Ross Smith, UNC Charlotte Alum also wanted to share his opinion on the matter. He runs the Agent49 account on Twitter, and is helping maintain the change.org petition. He believes that the name change should be carried out to ensure that credit is properly given. “I want the university to stand on its own, and not have any staff or student accomplishments be given to other organizations.” He has also stated that in the working world, people do not recognize the school, “I’ve been asked if I was a Tarheels fan.”
However, not everyone who voiced their opinion supported a potential change. Wren Aubrey Latham, theatre major, believes that this debate is centered around “misplaced anger.” Wren is befuddled at the fact that, in such a turbulent time as this, naming disputes seem to permeate to the surface of discussion. “We could be using our privilege and outrage to rally behind real victims of sexual assault, racism, and bigotry en masse, but we’re doing this.”
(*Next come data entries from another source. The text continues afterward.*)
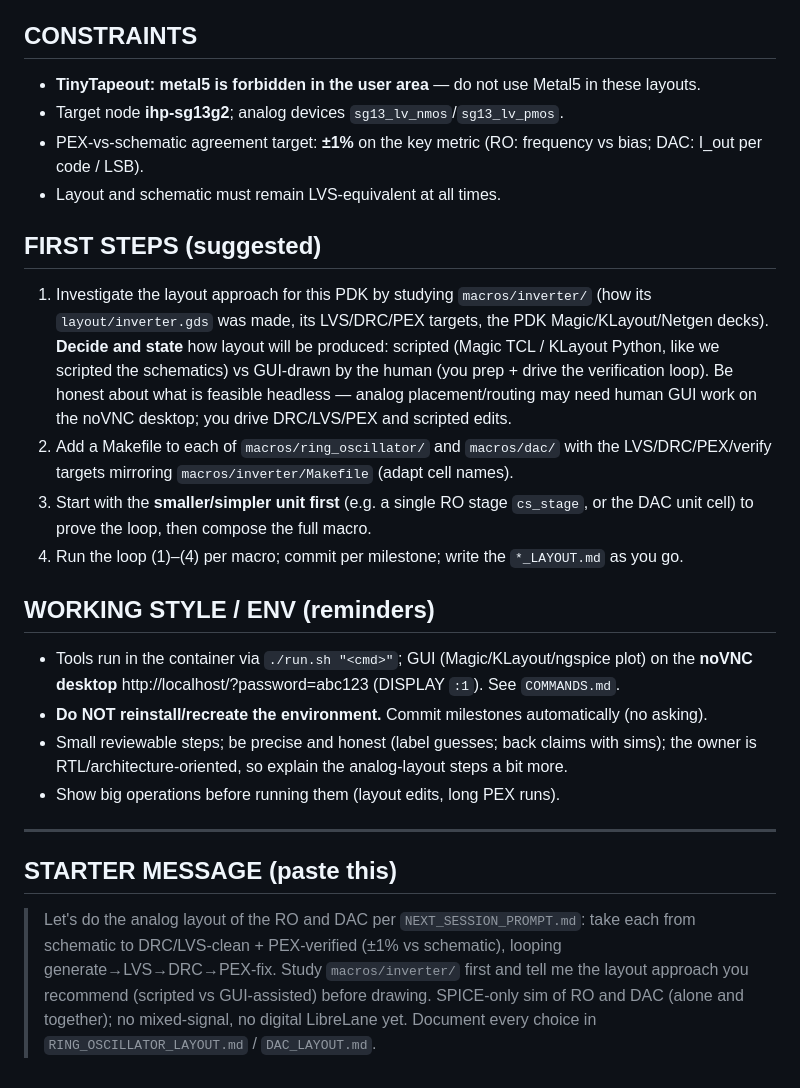
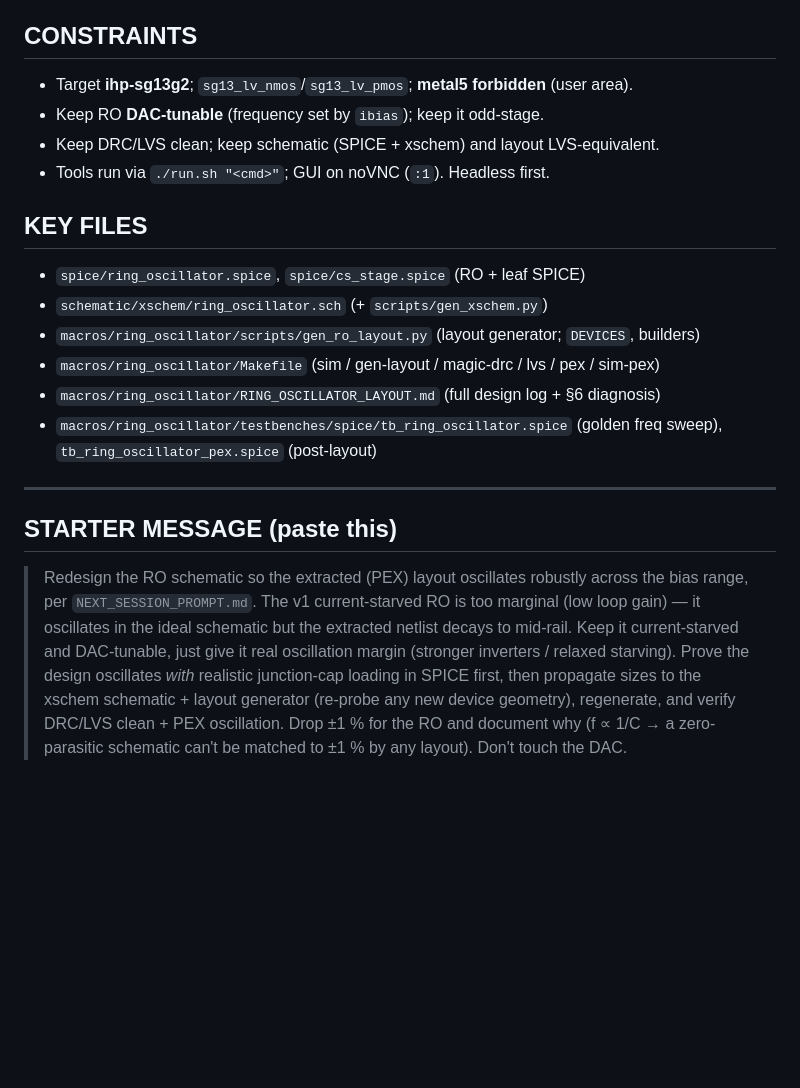
Before and after one commit to davideschiavone/SG13G2_ASIC-Design-FLL, a Markdown page: NEXT_SESSION_PROMPT.md, the part around one of its changes. Rendered like a GitHub page; blank space fills up the shorter version.

```diff
--- a/NEXT_SESSION_PROMPT.md
+++ b/NEXT_SESSION_PROMPT.md
@@ -63,39 +110,29 @@ placement/matching decisions, DRC/LVS iterations and fixes, PEX results vs schem
 
 ## CONSTRAINTS
-- **TinyTapeout: metal5 is forbidden in the user area** — do not use Metal5 in these layouts.
-- Target node **ihp-sg13g2**; analog devices `sg13_lv_nmos`/`sg13_lv_pmos`.
-- PEX-vs-schematic agreement target: **±1%** on the key metric (RO: frequency vs bias;
-  DAC: I_out per code / LSB).
-- Layout and schematic must remain LVS-equivalent at all times.
+- Target **ihp-sg13g2**; `sg13_lv_nmos`/`sg13_lv_pmos`; **metal5 forbidden** (user area).
+- Keep RO **DAC-tunable** (frequency set by `ibias`); keep it odd-stage.
+- Keep DRC/LVS clean; keep schematic (SPICE + xschem) and layout LVS-equivalent.
+- Tools run via `./run.sh "<cmd>"`; GUI on noVNC (`:1`). Headless first.
 
-## FIRST STEPS (suggested)
-1. Investigate the layout approach for this PDK by studying `macros/inverter/` (how its
-   `layout/inverter.gds` was made, its LVS/DRC/PEX targets, the PDK Magic/KLayout/Netgen
-   decks). **Decide and state** how layout will be produced: scripted (Magic TCL / KLayout
-   Python, like we scripted the schematics) vs GUI-drawn by the human (you prep + drive the
-   verification loop). Be honest about what is feasible headless — analog placement/routing
-   may need human GUI work on the noVNC desktop; you drive DRC/LVS/PEX and scripted edits.
-2. Add a Makefile to each of `macros/ring_oscillator/` and `macros/dac/` with the
-   LVS/DRC/PEX/verify targets mirroring `macros/inverter/Makefile` (adapt cell names).
-3. Start with the **smaller/simpler unit first** (e.g. a single RO stage `cs_stage`, or the
-   DAC unit cell) to prove the loop, then compose the full macro.
-4. Run the loop (1)–(4) per macro; commit per milestone; write the `*_LAYOUT.md` as you go.
-
-## WORKING STYLE / ENV (reminders)
-- Tools run in the container via `./run.sh "<cmd>"`; GUI (Magic/KLayout/ngspice plot) on the
-  **noVNC desktop** http://localhost/?password=abc123 (DISPLAY `:1`). See `COMMANDS.md`.
-- **Do NOT reinstall/recreate the environment.** Commit milestones automatically (no asking).
-- Small reviewable steps; be precise and honest (label guesses; back claims with sims);
-  the owner is RTL/architecture-oriented, so explain the analog-layout steps a bit more.
-- Show big operations before running them (layout edits, long PEX runs).
+## KEY FILES
+- `spice/ring_oscillator.spice`, `spice/cs_stage.spice` (RO + leaf SPICE)
+- `schematic/xschem/ring_oscillator.sch` (+ `scripts/gen_xschem.py`)
+- `macros/ring_oscillator/scripts/gen_ro_layout.py` (layout generator; `DEVICES`, builders)
+- `macros/ring_oscillator/Makefile` (sim / gen-layout / magic-drc / lvs / pex / sim-pex)
+- `macros/ring_oscillator/RING_OSCILLATOR_LAYOUT.md` (full design log + §6 diagnosis)
+- `macros/ring_oscillator/testbenches/spice/tb_ring_oscillator.spice` (golden freq sweep),
+  `tb_ring_oscillator_pex.spice` (post-layout)
 
 ---
 
 ## STARTER MESSAGE (paste this)
 
-> Let's do the analog layout of the RO and DAC per `NEXT_SESSION_PROMPT.md`: take each
-> from schematic to DRC/LVS-clean + PEX-verified (±1% vs schematic), looping
-> generate→LVS→DRC→PEX-fix. Study `macros/inverter/` first and tell me the layout approach
-> you recommend (scripted vs GUI-assisted) before drawing. SPICE-only sim of RO and DAC
-> (alone and together); no mixed-signal, no digital LibreLane yet. Document every choice in
-> `RING_OSCILLATOR_LAYOUT.md` / `DAC_LAYOUT.md`.
+> Redesign the RO schematic so the extracted (PEX) layout oscillates robustly across the
+> bias range, per `NEXT_SESSION_PROMPT.md`. The v1 current-starved RO is too marginal
+> (low loop gain) — it oscillates in the ideal schematic but the extracted netlist decays
+> to mid-rail. Keep it current-starved and DAC-tunable, just give it real oscillation
+> margin (stronger inverters / relaxed starving). Prove the design oscillates *with*
+> realistic junction-cap loading in SPICE first, then propagate sizes to the xschem
+> schematic + layout generator (re-probe any new device geometry), regenerate, and verify
+> DRC/LVS clean + PEX oscillation. Drop ±1 % for the RO and document why (f ∝ 1/C → a
+> zero-parasitic schematic can't be matched to ±1 % by any layout). Don't touch the DAC.
```
Also changed, not shown: other parts of NEXT_SESSION_PROMPT.md (+96 -49 lines).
Corey Smith, UNC Charlotte class of 2017, works for WTAP in Parkersburg, West Virginia. He believes the school is relatively new on the national scene and “…people are just now finally recognizing who we are outside of the region. Would just cause more confusion if we change the name.”
I believe that both sides in this debate have presented quite valid evidence for their sides. A name change would require an extraordinary amount of resources, and would be confusing in the early period of transition. Still, a new identity separate from any other institution will only help us in academic recognition, athletic recruitment and an increased value of our degrees. I am in favor of the name change, with the caveat that those who are actively supporting the change need to take more initiative in convincing others of this cause. In addition, they need to create a concrete plan for the transition as this burden might be too much to bear for the administration. Bringing a worthwhile plan might ease concerns, and create goodwill. If it is truly beneficial to the University, then you should be able to convince those who would oppose the change. This isn’t the most pertinent issue in these times, but since this institution will stand the test of time long after we are gone, providing an independent identity for our great institution would be a boon for now and in perpetuity.